| Supplied material |
┌──
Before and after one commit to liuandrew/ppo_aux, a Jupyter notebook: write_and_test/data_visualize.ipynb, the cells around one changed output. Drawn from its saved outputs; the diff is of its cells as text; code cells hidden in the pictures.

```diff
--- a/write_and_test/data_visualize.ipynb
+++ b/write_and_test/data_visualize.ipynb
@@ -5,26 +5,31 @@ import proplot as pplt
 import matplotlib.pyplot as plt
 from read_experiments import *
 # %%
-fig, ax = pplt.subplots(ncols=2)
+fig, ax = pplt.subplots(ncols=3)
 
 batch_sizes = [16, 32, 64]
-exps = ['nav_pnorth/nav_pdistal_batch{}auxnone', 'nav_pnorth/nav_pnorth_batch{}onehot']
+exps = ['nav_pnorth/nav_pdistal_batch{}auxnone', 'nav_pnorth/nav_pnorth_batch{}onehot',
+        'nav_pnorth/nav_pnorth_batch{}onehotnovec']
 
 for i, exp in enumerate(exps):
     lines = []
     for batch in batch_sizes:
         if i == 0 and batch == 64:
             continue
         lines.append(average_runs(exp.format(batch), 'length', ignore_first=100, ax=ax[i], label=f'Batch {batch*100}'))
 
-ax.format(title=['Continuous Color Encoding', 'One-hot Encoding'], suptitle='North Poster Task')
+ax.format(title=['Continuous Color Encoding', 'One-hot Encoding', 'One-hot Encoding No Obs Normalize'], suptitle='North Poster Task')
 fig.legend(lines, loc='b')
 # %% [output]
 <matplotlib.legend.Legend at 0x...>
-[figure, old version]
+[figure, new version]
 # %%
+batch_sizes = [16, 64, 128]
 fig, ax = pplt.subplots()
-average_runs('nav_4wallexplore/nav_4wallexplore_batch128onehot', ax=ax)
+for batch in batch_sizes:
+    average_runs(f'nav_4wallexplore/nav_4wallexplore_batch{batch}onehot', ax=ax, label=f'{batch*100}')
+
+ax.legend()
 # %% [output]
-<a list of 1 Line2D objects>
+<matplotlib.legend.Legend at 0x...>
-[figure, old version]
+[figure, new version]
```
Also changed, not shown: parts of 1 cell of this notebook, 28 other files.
└──
| Your task |
From the listing above, reproduce all the lines exactly.

| Exercise result |
Before and after one commit to liuandrew/ppo_aux, a Jupyter notebook: write_and_test/data_visualize.ipynb, the cells around one changed output. Drawn from its saved outputs; the diff is of its cells as text; code cells hidden in the pictures.

```diff
--- a/write_and_test/data_visualize.ipynb
+++ b/write_and_test/data_visualize.ipynb
@@ -5,26 +5,31 @@ import proplot as pplt
 import matplotlib.pyplot as plt
 from read_experiments import *
 # %%
-fig, ax = pplt.subplots(ncols=2)
+fig, ax = pplt.subplots(ncols=3)
 
 batch_sizes = [16, 32, 64]
-exps = ['nav_pnorth/nav_pdistal_batch{}auxnone', 'nav_pnorth/nav_pnorth_batch{}onehot']
+exps = ['nav_pnorth/nav_pdistal_batch{}auxnone', 'nav_pnorth/nav_pnorth_batch{}onehot',
+        'nav_pnorth/nav_pnorth_batch{}onehotnovec']
 
 for i, exp in enumerate(exps):
     lines = []
     for batch in batch_sizes:
         if i == 0 and batch == 64:
             continue
         lines.append(average_runs(exp.format(batch), 'length', ignore_first=100, ax=ax[i], label=f'Batch {batch*100}'))
 
-ax.format(title=['Continuous Color Encoding', 'One-hot Encoding'], suptitle='North Poster Task')
+ax.format(title=['Continuous Color Encoding', 'One-hot Encoding', 'One-hot Encoding No Obs Normalize'], suptitle='North Poster Task')
 fig.legend(lines, loc='b')
 # %% [output]
 <matplotlib.legend.Legend at 0x...>
-[figure, old version]
+[figure, new version]
 # %%
+batch_sizes = [16, 64, 128]
 fig, ax = pplt.subplots()
-average_runs('nav_4wallexplore/nav_4wallexplore_batch128onehot', ax=ax)
+for batch in batch_sizes:
+    average_runs(f'nav_4wallexplore/nav_4wallexplore_batch{batch}onehot', ax=ax, label=f'{batch*100}')
+
+ax.legend()
 # %% [output]
-<a list of 1 Line2D objects>
+<matplotlib.legend.Legend at 0x...>
-[figure, old version]
+[figure, new version]
```
Also changed, not shown: parts of 1 cell of this notebook, 28 other files.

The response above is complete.